“Stealing a march”
Prime Minister of Ukraine Volodymyr Hroisman is ready to resign as head of government, unless an independent Anti-Corruption Court is established in the country. “As Prime Minister of Ukraine, I have resolved for myself: unless this court, being a fair and independent one, is established, I will resign as prime minister of Ukraine and tender a letter to that effect,” Hroisman stated during a joint briefing with speaker of parliament Andrii Parubii.

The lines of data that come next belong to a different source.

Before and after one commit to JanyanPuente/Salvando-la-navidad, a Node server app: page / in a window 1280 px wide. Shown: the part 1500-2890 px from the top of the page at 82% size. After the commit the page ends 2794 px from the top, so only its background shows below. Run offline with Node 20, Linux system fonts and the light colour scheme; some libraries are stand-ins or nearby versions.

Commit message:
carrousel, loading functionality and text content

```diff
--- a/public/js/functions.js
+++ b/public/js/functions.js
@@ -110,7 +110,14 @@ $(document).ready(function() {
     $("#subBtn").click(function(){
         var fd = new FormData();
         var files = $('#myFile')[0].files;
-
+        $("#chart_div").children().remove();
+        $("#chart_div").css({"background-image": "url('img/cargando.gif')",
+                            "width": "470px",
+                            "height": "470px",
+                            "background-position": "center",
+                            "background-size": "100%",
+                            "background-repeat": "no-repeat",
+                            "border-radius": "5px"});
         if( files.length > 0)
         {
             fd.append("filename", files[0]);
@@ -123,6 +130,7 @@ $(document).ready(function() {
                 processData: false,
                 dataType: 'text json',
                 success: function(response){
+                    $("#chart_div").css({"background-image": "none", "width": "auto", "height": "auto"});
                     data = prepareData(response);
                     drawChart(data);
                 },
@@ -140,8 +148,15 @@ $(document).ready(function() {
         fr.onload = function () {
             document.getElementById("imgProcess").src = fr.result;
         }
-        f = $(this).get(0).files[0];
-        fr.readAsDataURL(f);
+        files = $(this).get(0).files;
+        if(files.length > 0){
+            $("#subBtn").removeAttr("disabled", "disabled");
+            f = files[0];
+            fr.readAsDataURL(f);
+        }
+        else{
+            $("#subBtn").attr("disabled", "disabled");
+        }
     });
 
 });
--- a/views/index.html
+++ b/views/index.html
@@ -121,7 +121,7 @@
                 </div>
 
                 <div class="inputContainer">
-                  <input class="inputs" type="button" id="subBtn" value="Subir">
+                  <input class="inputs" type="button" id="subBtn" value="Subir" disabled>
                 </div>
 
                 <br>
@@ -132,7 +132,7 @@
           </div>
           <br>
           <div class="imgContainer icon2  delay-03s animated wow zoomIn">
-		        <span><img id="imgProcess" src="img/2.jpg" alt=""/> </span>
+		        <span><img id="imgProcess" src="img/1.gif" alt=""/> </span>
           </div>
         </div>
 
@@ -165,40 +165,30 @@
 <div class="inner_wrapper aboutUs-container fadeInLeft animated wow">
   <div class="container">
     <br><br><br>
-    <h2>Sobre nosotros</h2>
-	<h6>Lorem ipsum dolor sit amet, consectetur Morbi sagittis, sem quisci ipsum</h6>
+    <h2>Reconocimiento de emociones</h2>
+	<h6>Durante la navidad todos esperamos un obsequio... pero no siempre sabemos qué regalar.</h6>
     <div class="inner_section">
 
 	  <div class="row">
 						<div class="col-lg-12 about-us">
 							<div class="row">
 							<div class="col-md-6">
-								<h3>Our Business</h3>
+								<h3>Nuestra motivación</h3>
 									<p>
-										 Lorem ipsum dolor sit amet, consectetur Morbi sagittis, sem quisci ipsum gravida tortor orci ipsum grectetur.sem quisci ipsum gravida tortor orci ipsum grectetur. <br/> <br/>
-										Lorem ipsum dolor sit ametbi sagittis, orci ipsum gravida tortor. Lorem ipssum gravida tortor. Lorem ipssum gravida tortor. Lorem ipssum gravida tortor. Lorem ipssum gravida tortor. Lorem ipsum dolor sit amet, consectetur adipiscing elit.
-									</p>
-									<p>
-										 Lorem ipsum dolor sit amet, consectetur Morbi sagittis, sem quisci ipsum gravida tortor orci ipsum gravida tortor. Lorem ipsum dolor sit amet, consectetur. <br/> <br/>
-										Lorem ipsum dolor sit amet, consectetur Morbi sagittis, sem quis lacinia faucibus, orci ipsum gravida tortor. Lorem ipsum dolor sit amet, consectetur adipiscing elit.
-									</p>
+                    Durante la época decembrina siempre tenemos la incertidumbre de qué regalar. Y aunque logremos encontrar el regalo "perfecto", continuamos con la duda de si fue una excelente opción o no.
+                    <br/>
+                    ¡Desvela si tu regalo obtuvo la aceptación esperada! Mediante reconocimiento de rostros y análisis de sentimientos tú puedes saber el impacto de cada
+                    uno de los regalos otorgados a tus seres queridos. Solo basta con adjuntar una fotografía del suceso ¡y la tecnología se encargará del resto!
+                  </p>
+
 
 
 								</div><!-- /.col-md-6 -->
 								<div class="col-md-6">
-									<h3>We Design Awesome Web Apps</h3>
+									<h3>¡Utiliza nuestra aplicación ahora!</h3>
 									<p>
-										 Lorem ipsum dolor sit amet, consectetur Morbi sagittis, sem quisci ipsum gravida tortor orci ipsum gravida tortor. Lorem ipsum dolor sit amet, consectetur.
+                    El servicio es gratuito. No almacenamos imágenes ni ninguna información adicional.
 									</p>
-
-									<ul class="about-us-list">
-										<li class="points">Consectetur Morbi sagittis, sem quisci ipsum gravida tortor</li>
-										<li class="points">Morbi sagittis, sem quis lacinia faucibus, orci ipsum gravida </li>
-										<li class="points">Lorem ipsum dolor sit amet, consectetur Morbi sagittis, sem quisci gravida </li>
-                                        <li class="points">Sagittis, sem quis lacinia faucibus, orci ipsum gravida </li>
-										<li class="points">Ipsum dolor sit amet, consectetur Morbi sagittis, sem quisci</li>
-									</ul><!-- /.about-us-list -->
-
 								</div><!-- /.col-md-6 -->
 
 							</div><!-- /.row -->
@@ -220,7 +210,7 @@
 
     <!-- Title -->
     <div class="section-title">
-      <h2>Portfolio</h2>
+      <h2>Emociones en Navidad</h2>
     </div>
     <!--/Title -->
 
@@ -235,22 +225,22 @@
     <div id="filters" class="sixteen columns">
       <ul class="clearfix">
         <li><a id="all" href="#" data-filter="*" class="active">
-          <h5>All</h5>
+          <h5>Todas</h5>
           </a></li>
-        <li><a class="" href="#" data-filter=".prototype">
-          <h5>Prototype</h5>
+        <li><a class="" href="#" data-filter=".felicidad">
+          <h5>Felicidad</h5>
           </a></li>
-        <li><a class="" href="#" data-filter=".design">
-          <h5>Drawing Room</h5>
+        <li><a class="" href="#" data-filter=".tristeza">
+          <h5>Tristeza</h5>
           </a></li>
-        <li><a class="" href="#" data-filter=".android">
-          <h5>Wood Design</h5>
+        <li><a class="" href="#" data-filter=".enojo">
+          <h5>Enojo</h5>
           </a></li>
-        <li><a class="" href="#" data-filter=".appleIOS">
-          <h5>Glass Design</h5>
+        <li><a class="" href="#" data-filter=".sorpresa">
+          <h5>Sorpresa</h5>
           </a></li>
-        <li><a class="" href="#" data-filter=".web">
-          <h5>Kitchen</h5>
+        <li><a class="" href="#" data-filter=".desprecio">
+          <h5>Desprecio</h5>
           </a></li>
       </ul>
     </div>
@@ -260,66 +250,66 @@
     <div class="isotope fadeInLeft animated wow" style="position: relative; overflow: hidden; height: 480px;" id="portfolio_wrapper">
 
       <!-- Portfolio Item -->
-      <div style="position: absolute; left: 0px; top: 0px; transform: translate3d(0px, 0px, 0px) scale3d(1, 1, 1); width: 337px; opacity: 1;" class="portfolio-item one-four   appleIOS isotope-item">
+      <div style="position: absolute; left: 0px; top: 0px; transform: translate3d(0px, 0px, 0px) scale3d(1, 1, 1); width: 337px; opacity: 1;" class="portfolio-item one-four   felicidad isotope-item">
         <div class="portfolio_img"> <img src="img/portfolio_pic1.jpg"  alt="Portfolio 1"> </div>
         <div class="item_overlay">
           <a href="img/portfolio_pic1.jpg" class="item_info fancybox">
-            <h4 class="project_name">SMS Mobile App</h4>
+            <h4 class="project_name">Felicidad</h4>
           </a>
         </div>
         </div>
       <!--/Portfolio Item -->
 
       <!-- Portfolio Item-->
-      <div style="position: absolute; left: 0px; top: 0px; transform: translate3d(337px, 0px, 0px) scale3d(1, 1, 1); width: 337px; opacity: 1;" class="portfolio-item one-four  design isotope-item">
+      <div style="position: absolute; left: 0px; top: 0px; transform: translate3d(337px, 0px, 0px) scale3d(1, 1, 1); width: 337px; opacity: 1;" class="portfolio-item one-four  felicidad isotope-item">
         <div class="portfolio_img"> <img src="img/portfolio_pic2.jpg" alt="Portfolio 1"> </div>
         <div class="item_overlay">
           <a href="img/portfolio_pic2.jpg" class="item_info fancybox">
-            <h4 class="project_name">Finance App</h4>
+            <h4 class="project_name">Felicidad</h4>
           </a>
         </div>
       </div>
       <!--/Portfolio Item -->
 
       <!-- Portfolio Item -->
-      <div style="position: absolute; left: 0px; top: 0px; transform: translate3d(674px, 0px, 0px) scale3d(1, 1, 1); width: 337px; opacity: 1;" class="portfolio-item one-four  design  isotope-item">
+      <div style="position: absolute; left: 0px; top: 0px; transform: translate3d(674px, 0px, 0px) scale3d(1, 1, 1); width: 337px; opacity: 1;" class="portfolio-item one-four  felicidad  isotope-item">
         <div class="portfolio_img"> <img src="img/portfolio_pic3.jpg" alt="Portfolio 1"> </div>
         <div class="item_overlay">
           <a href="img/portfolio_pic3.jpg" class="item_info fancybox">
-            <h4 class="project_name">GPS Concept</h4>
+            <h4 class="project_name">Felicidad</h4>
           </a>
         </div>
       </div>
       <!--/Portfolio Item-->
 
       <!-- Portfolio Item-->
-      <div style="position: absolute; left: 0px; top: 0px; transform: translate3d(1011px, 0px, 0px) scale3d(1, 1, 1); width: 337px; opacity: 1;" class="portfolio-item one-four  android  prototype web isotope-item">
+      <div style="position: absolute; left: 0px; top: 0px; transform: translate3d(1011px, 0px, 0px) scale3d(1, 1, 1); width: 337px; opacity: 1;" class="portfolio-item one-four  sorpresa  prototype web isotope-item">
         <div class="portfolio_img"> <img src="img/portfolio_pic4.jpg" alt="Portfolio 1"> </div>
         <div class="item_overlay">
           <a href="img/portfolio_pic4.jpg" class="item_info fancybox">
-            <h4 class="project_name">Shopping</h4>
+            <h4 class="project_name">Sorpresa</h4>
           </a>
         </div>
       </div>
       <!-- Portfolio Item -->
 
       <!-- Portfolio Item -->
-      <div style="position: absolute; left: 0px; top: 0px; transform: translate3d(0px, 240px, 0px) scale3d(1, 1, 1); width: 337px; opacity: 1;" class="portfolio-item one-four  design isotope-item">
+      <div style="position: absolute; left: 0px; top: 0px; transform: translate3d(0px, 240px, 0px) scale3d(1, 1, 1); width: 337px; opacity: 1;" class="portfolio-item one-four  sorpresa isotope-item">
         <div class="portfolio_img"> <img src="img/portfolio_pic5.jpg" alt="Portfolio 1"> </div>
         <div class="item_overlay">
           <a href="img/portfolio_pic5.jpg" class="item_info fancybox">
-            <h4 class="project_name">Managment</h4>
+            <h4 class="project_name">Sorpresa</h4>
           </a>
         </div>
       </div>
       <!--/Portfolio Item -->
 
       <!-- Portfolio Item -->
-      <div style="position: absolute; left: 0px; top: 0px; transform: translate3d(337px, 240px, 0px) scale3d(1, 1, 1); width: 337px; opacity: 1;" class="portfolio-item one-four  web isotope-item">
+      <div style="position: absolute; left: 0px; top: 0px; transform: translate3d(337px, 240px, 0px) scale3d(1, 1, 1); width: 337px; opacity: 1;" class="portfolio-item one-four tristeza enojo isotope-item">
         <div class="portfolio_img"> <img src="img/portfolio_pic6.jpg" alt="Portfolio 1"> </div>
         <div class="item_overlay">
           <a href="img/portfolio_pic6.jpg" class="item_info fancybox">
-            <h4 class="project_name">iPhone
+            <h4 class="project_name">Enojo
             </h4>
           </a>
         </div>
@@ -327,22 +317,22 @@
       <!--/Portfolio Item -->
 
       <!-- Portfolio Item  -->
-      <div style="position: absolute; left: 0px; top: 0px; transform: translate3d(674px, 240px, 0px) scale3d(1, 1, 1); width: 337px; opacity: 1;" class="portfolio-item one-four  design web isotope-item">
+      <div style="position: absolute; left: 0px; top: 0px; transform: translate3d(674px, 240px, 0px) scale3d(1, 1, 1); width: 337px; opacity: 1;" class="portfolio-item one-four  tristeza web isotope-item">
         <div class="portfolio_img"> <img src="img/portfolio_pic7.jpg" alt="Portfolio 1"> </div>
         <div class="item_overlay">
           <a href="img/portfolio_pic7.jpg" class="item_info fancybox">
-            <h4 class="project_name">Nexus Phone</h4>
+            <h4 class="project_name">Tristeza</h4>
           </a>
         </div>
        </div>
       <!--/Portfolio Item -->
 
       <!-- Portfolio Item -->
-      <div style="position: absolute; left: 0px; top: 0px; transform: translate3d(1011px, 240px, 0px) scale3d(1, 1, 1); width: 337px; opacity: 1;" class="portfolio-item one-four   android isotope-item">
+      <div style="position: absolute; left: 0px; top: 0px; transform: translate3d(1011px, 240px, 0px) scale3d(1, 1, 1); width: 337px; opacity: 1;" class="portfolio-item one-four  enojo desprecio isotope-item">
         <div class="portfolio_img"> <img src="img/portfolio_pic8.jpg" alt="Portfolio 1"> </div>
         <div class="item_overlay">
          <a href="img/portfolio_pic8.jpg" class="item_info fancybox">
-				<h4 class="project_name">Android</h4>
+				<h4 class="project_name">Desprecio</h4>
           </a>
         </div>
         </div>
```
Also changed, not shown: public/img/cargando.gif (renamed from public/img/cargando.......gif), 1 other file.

“It is important that the Anti-Corruption Court law gets passed, otherwise, our failure to enact this important decision will undermine public confidence in the current government and state institutions, and international standing will be greatly damaged as well... I will work today with heads of factions and members of the Verkhovna Rada of Ukraine regarding the adoption of such a decision,” noted Hroisman.

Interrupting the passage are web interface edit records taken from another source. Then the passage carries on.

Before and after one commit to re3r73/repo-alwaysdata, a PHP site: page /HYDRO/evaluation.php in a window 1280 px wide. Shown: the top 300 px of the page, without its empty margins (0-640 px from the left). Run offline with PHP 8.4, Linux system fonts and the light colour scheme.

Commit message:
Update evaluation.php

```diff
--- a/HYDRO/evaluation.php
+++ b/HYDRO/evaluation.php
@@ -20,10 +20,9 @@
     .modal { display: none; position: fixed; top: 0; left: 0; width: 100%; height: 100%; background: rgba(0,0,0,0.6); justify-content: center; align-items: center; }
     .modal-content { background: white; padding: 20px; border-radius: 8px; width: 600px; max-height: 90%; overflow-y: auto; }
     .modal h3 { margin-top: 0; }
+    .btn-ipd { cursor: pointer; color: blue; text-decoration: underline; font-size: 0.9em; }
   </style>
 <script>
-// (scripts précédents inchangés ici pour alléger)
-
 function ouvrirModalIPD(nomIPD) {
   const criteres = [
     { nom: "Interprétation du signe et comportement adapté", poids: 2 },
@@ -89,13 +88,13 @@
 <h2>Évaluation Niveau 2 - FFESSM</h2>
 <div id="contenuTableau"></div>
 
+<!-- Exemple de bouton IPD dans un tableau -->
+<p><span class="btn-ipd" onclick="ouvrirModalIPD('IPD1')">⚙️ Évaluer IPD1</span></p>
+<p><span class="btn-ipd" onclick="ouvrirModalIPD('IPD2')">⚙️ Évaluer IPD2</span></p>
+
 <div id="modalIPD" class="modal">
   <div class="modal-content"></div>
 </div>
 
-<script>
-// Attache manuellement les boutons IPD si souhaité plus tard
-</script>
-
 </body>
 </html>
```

In turn, the speaker of the Verkhovna Rada expressed his conviction that the law on the Anti-Corruption Court would be adopted at a meeting to be held this Thursday, June 7. “Everything must be done so that the decision on Thursday takes into account recommendations of the Venice Commission,” Parubii said.
“If there is a statement from Hroisman about the possible resignation, it means that such a decision has already been taken by him, he is simply looking for an appropriate occasion,” MP Vitalii Kuprii commented for The Day. “I think this is a play aimed at boosting public approval before the upcoming elections. Regarding the very idea of establishing the Anticorruption Court, I believe that it is now unneeded to bring corrupt officials to account. Even if the relevant law is adopted, it is unlikely that it will work under the current conditions. The law on the State Bureau of Investigations (SBI) was adopted three years ago, but the SBI has not started its operations since. Who can guarantee that this will not happen to the Anti-Corruption Court as well? The intended first-line agency in the fight against corruption is the National Anti-Corruption Bureau of Ukraine (NABU), which not only fails to bring its cases to court, but also refuses outright to register criminal proceedings against top corrupt officials. This is proved by dozens of court decisions in proceedings that I won after complaints to the Solomianskyi District Court in Kyiv. Moreover, they concern top leaders of the state: Petro Poroshenko, Volodymyr Hroisman, Yurii Lutsenko... Even when there is a court decision, the NABU still does not launch an investigation. Why do we need the Anti-Corruption Court to interrogate a witness in a case? There is no need whatsoever for it there, nor where we need to register and conduct an investigation. Under the pressure of international bodies, the current government imitates support for the fight against corruption, but it is actually a complete fiction. They should stop corruption among their own inner circle first.”